jtf8712 May 2008
American Experience is a series that is so large and grand that it is nearly too difficult to describe in review form. For over twenty years, PBS has made dozens of documentary films for this series which are often the best that can be found. The topics covered are too great to elaborate on. From Roberto Clemente to Harry Truman to the great Johnstown Flood, American Experience gives the viewer a higher appreciation of our nation's past along with its many struggles and many triumphs.

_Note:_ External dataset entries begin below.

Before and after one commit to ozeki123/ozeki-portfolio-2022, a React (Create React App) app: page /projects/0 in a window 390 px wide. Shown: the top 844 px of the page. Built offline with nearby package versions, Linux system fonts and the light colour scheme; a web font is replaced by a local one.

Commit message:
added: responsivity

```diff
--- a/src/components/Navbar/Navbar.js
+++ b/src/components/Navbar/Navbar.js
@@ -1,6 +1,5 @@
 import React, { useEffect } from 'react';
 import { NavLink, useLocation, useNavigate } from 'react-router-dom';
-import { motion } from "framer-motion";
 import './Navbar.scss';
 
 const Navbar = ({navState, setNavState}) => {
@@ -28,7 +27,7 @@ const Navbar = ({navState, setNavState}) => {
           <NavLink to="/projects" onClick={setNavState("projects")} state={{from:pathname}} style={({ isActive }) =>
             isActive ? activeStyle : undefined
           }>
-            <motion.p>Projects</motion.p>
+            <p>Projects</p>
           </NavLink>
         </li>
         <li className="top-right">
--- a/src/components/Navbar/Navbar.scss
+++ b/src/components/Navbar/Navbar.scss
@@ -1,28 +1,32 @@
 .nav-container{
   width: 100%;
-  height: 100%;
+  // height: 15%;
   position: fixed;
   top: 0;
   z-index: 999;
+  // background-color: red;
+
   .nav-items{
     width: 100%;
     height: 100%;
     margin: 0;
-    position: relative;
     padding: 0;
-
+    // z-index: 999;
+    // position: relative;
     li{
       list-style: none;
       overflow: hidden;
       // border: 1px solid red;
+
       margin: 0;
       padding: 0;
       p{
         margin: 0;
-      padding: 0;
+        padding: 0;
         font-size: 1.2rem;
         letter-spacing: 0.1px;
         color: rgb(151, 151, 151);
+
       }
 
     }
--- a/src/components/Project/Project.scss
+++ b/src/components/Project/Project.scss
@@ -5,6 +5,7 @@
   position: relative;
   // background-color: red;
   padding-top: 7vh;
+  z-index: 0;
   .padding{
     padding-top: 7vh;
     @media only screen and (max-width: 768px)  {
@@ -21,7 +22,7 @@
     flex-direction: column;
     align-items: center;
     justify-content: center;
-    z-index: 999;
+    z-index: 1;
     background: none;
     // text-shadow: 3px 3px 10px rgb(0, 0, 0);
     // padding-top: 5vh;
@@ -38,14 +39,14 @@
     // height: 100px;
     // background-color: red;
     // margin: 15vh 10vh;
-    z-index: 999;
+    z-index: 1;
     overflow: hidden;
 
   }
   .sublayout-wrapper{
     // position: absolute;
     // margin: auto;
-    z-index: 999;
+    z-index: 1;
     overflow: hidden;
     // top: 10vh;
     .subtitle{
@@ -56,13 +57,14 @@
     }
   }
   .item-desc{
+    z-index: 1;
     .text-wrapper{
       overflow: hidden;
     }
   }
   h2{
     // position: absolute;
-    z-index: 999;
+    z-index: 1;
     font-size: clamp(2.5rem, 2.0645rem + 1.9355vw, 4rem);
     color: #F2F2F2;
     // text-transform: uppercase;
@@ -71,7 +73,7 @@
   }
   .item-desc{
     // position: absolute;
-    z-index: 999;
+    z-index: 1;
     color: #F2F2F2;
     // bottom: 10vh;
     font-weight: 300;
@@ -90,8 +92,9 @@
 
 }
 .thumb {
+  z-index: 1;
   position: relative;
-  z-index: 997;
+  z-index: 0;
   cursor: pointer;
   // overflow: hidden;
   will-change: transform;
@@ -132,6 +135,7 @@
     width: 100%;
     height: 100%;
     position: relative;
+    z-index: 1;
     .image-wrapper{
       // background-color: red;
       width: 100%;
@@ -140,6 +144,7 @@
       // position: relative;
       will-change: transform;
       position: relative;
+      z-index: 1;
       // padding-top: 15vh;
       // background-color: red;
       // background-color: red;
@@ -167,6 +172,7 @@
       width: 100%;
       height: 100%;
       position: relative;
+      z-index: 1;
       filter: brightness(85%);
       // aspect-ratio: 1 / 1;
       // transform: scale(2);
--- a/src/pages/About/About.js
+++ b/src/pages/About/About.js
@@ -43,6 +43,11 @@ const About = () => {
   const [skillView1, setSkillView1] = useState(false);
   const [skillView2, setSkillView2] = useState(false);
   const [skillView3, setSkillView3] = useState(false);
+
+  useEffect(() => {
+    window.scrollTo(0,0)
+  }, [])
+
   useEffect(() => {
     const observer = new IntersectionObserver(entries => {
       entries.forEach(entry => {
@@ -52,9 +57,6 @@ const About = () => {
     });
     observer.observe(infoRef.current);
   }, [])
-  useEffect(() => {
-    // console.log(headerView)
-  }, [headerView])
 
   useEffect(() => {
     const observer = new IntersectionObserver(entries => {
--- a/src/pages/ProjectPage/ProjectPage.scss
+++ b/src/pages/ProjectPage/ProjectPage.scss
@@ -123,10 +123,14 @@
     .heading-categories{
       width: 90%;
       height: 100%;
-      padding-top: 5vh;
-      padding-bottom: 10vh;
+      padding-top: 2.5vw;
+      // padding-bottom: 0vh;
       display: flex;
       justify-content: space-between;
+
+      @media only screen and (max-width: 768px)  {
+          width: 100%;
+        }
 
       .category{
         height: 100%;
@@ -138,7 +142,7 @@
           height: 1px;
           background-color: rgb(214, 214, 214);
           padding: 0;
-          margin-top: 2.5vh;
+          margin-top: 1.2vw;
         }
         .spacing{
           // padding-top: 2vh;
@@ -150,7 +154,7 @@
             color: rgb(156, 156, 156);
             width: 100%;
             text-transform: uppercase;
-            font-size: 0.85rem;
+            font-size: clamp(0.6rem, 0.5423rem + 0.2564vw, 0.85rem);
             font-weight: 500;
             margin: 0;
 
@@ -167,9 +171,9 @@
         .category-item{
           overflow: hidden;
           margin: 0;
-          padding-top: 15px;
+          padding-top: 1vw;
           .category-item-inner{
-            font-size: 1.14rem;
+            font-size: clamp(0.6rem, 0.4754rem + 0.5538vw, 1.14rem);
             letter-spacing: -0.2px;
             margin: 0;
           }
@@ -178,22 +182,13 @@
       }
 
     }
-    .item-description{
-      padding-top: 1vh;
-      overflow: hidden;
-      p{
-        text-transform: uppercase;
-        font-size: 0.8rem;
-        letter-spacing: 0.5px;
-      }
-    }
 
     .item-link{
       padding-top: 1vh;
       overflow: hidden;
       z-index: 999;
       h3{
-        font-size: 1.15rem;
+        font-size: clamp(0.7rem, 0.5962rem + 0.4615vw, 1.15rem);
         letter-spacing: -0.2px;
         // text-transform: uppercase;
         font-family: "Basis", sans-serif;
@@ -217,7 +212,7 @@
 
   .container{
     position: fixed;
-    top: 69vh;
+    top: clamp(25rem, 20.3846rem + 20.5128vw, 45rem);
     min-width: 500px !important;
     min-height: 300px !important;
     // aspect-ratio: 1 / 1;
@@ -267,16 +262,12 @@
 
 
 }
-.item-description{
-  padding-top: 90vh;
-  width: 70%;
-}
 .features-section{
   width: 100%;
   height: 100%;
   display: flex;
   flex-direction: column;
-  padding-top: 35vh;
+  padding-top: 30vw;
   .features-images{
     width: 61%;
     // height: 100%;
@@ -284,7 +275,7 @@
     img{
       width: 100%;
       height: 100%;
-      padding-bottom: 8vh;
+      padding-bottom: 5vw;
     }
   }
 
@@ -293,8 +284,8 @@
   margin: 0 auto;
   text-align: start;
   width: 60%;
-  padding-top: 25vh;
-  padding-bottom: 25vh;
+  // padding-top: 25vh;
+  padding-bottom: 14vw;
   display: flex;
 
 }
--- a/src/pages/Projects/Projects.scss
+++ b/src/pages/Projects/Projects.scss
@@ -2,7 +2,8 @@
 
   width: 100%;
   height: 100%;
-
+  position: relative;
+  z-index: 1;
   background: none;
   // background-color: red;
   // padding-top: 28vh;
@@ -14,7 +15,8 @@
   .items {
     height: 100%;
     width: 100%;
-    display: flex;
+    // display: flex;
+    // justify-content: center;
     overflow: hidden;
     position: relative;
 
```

American Experience allows us to have a better understanding of what we as a people have been and what we represent to ourselves and the world.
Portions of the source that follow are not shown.